• **TASK PROMPT**
Only lines containing the word "LoginProps" belong in the answer; copy each one from the records.

• **WORKING DATA**
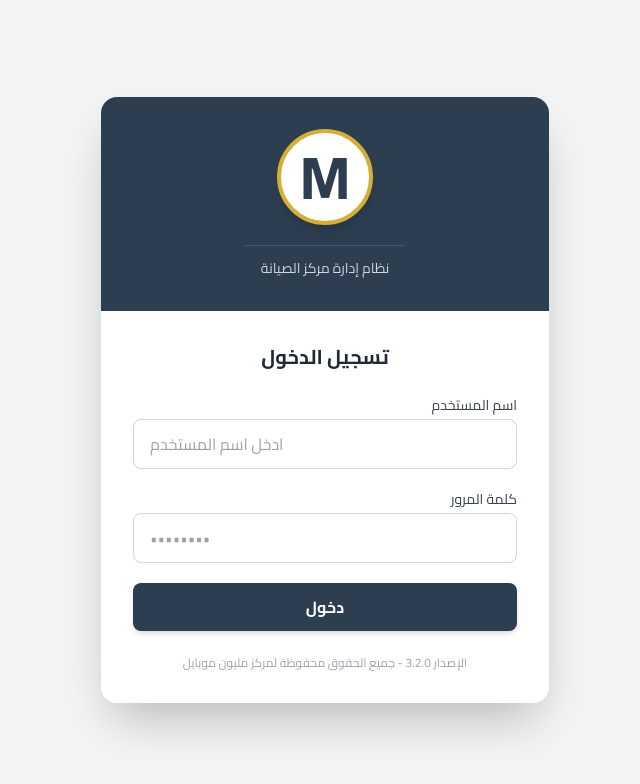
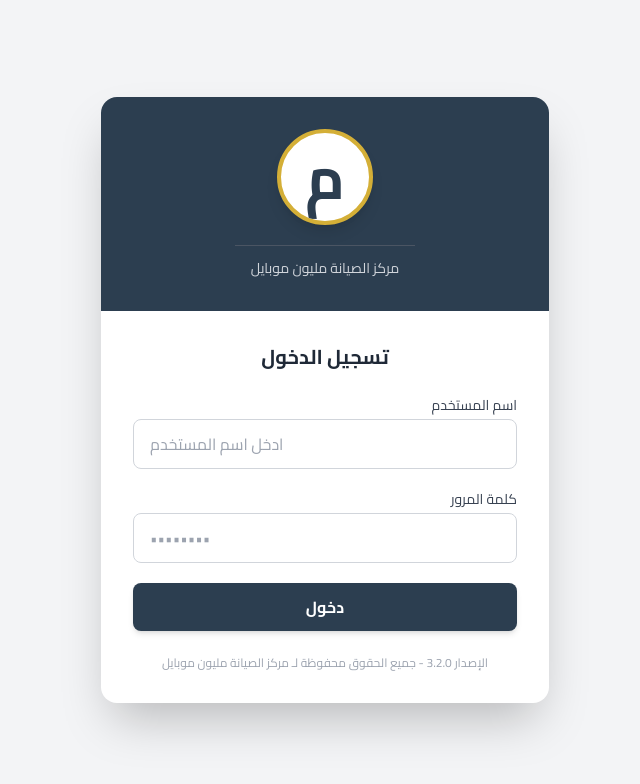
Before and after one commit to sibrahim8694-cell/m.mobileservicemobile, a React (Vite) app: page / in a window 1280 px wide. Shown: the top 784 px of the page, without its empty margins (346-986 px from the left). Built offline with nearby package versions, Linux system fonts and the light colour scheme; no server answers; the database is empty.

Commit message:
feat: Use company name and logo from settings
Update the application to dynamically display the company name and logo based on user settings. This change affects the document title, header, sidebar, login page, and printed documents, providing a more personalized branding experience.

```diff
--- a/App.tsx
+++ b/App.tsx
@@ -22,6 +22,12 @@ function App() {
     // Check session - in a real app check token
     const storedUser = localStorage.getItem('mm_current_user');
     if (storedUser) setUser(JSON.parse(storedUser));
+
+    // Update document title
+    const settings = StorageService.getSettings();
+    if (settings.companyName) {
+      document.title = settings.companyName;
+    }
   }, []);
 
   const handleLogin = (loggedInUser: User) => {
@@ -54,7 +60,7 @@ function App() {
             <button onClick={() => setSidebarOpen(true)} className="text-gray-600">
               <Menu size={24} />
             </button>
-            <h1 className="flex-1 text-center font-bold text-primary">مليون موبايل</h1>
+            <h1 className="flex-1 text-center font-bold text-primary">{StorageService.getSettings().companyName || 'مليون موبايل'}</h1>
             <div className="w-6"></div> {/* Spacer */}
           </header>
 
--- a/components/Sidebar.tsx
+++ b/components/Sidebar.tsx
@@ -3,6 +3,7 @@ import { NavLink } from 'react-router-dom';
 import { LayoutDashboard, Smartphone, FileText, ClipboardList, Calculator, LogOut, Users, Save, Cloud, CheckCircle, AlertCircle, Loader2 } from 'lucide-react';
 import { User } from '../types';
 import { APP_NAME } from '../constants';
+import StorageService from '../services/storage';
 
 interface SidebarProps {
   user: User;
@@ -75,11 +76,17 @@ const Sidebar: React.FC<SidebarProps> = ({ user, onLogout, isOpen, setIsOpen })
         <div className="p-6 text-center border-b border-gray-700">
           <div className="flex justify-center mb-4">
              {/* Styled M Logo */}
-             <div className="w-20 h-20 bg-gradient-to-br from-secondary to-yellow-600 rounded-xl flex items-center justify-center shadow-lg transform rotate-3 hover:rotate-0 transition-all border-2 border-primary">
-                 <span className="text-5xl font-black text-primary font-sans">M</span>
+             <div className="w-20 h-20 bg-gradient-to-br from-secondary to-yellow-600 rounded-xl flex items-center justify-center shadow-lg transform rotate-3 hover:rotate-0 transition-all border-2 border-primary overflow-hidden">
+                 {StorageService.getSettings().companyLogo ? (
+                     <img src={StorageService.getSettings().companyLogo} alt="Logo" className="w-full h-full object-cover" />
+                 ) : (
+                     <span className="text-5xl font-black text-primary font-sans">
+                         {(StorageService.getSettings().companyName || APP_NAME).charAt(0)}
+                     </span>
+                 )}
              </div>
           </div>
-          <h2 className="text-lg font-bold text-secondary hidden">million mobile</h2>
+          <h2 className="text-lg font-bold text-secondary mt-2">{StorageService.getSettings().companyName || APP_NAME}</h2>
         </div>
 
         <div className="p-4 border-b border-gray-700 bg-gray-800">
--- a/pages/Dashboard.tsx
+++ b/pages/Dashboard.tsx
@@ -97,7 +97,7 @@ const Dashboard: React.FC<{ user: User }> = ({ user }) => {
 
         {/* Quick Actions */}
         <div className="bg-gradient-to-br from-primary to-gray-800 text-white p-6 rounded-xl shadow-md flex flex-col justify-center">
-          <h3 className="font-bold text-lg mb-2">مليون موبايل</h3>
+          <h3 className="font-bold text-lg mb-2">{StorageService.getSettings().companyName || 'مليون موبايل'}</h3>
           <p className="opacity-80 mb-6">نظام إدارة الصيانة الاحترافي.</p>
           <div className="flex gap-4">
              <button
--- a/pages/Login.tsx
+++ b/pages/Login.tsx
@@ -42,11 +42,17 @@ const Login: React.FC<LoginProps> = ({ onLogin }) => {
         <div className="bg-primary p-8 text-center relative">
           <div className="flex justify-center mb-4">
             {/* Styled M Logo */}
-            <div className="w-24 h-24 bg-white rounded-full flex items-center justify-center shadow-lg border-4 border-secondary">
-                <span className="text-6xl font-black text-primary font-sans">M</span>
+            <div className="w-24 h-24 bg-white rounded-full flex items-center justify-center shadow-lg border-4 border-secondary overflow-hidden">
+                {StorageService.getSettings().companyLogo ? (
+                    <img src={StorageService.getSettings().companyLogo} alt="Logo" className="w-full h-full object-cover" />
+                ) : (
+                    <span className="text-6xl font-black text-primary font-sans">
+                        {(StorageService.getSettings().companyName || 'م').charAt(0)}
+                    </span>
+                )}
             </div>
           </div>
-          <p className="text-gray-300 text-sm mt-1 border-t border-gray-600 pt-3 inline-block px-4">نظام إدارة مركز الصيانة</p>
+          <p className="text-gray-300 text-sm mt-1 border-t border-gray-600 pt-3 inline-block px-4">{StorageService.getSettings().companyName || 'نظام إدارة مركز الصيانة'}</p>
         </div>
 
         {/* Form Area */}
@@ -93,7 +99,7 @@ const Login: React.FC<LoginProps> = ({ onLogin }) => {
           </form>
 
           <div className="mt-6 text-center text-xs text-gray-400">
-            <p className="mt-2">الإصدار 3.2.0 - جميع الحقوق محفوظة لمركز مليون موبايل</p>
+            <p className="mt-2">الإصدار 3.2.0 - جميع الحقوق محفوظة لـ {StorageService.getSettings().companyName || 'مركز مليون موبايل'}</p>
           </div>
         </div>
       </div>
--- a/pages/ReceptionNotes.tsx
+++ b/pages/ReceptionNotes.tsx
@@ -375,7 +375,7 @@ const ReceptionNotes: React.FC = () => {
                                 {StorageService.getSettings().companyLogo ? (
                                     <img src={StorageService.getSettings().companyLogo} alt="Logo" />
                                 ) : (
-                                    'M'
+                                    (StorageService.getSettings().companyName || 'م').charAt(0)
                                 )}
                             </div>
                             <div style={{ fontSize: '16px', fontWeight: 'bold', marginTop: '10px', color: '#000' }}>
--- a/pages/ServiceRequests.tsx
+++ b/pages/ServiceRequests.tsx
@@ -251,7 +251,7 @@ const ServiceRequests: React.FC = () => {
                     <div class="a4-page">
                         <div class="logo-container">
                              <div class="logo">
-                                ${companyLogo ? `<img src="${companyLogo}" alt="Logo" />` : 'M'}
+                                ${companyLogo ? `<img src="${companyLogo}" alt="Logo" />` : (companyName || 'م').charAt(0)}
                              </div>
                         </div>
                         ${printContent.innerHTML}
--- a/pages/Settings.tsx
+++ b/pages/Settings.tsx
@@ -135,9 +135,15 @@ const Settings: React.FC = () => {
       companyAddress,
       companyLogo
     });
+
+    if (companyName) {
+      document.title = companyName;
+    }
+
     setTimeout(() => {
       setIsSavingCompany(false);
       alert('تم حفظ بيانات الشركة بنجاح');
+      window.location.reload();
     }, 500);
   };
 
@@ -262,13 +268,13 @@ const Settings: React.FC = () => {
                <Database size={24} />
              </div>
              <div>
-               <h3 className="font-bold text-lg">بيانات الشركة (تظهر في الطباعة)</h3>
-               <p className="text-sm text-gray-500">تعديل اسم الشركة، أرقام الهواتف، العنوان، والشعار</p>
+               <h3 className="font-bold text-lg">بيانات البرنامج والشركة</h3>
+               <p className="text-sm text-gray-500">تعديل اسم البرنامج، أرقام الهواتف، العنوان، والشعار (تظهر في التطبيق والطباعة)</p>
              </div>
           </div>
           <div className="grid grid-cols-1 md:grid-cols-2 gap-4 mb-4">
             <div>
-              <label className="block text-sm font-bold text-gray-700 mb-2">اسم الشركة</label>
+              <label className="block text-sm font-bold text-gray-700 mb-2">اسم البرنامج / الشركة</label>
               <input
                 type="text"
                 className="w-full px-4 py-2 bg-gray-50 border border-gray-200 rounded-lg focus:outline-none focus:border-secondary"
@@ -346,7 +352,7 @@ const Settings: React.FC = () => {
               className="bg-primary text-white font-bold px-6 py-2 rounded-lg hover:bg-gray-800 transition-colors flex items-center gap-2 disabled:opacity-50"
             >
               <Save size={18} />
-              {isSavingCompany ? 'جاري الحفظ...' : 'حفظ بيانات الشركة'}
+              {isSavingCompany ? 'جاري الحفظ...' : 'حفظ الإعدادات'}
             </button>
           </div>
         </div>
```
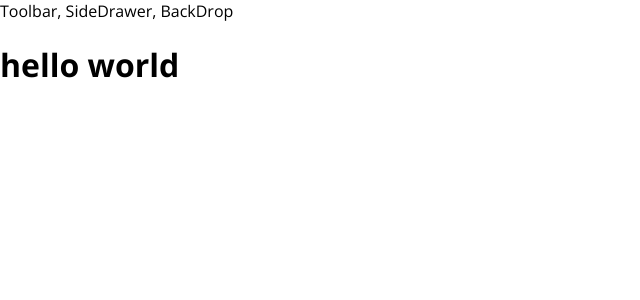
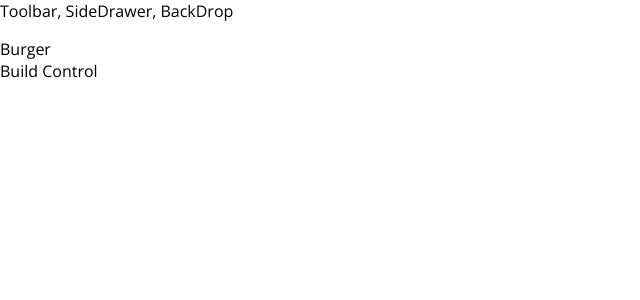
Before and after one commit to nghitrum/burger-builder, a React (Create React App) app: page / in a window 1280 px wide. Shown: the top 300 px of the page, without its empty margins (0-640 px from the left). Built offline with nearby package versions, Linux system fonts and the light colour scheme.

Commit message:
Created BurderBuilder component with css modules

```diff
--- a/src/App.js
+++ b/src/App.js
@@ -1,12 +1,13 @@
 import React, { Component } from 'react';
 import Layout from './components/Layout';
+import BurderBuilder from './containers/BurgerBuilder';
 
 class App extends Component {
 	render() {
 		return (
 			<div>
 				<Layout>
-					<h1>hello world</h1>
+					<BurderBuilder />
 				</Layout>
 			</div>
 		);
--- /dev/null
+++ b/src/components/Layout/Layout.module.css
@@ -0,0 +1,3 @@
+.Content {
+	margin-top: 16px;
+}
--- a/src/components/Layout/index.js
+++ b/src/components/Layout/index.js
@@ -1,10 +1,11 @@
 import React, { Fragment } from 'react';
+import classes from './Layout.module.css';
 
 const Layout = (props) => {
 	return (
 		<Fragment>
 			<div>Toolbar, SideDrawer, BackDrop</div>
-			<main>{props.children}</main>
+			<main className={classes.Content}>{props.children}</main>
 		</Fragment>
 	);
 };
--- /dev/null
+++ b/src/containers/BurgerBuilder/index.js
@@ -0,0 +1,14 @@
+import React, { Component, Fragment } from 'react';
+
+class BurderBuilder extends Component {
+	render() {
+		return (
+			<Fragment>
+				<div>Burger</div>
+				<div>Build Control</div>
+			</Fragment>
+		);
+	}
+}
+
+export default BurderBuilder;
```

• **ANSWER**
@@ -42,11 +42,17 @@ const Login: React.FC<LoginProps> = ({ onLogin }) => {
@@ -93,7 +99,7 @@ const Login: React.FC<LoginProps> = ({ onLogin }) => {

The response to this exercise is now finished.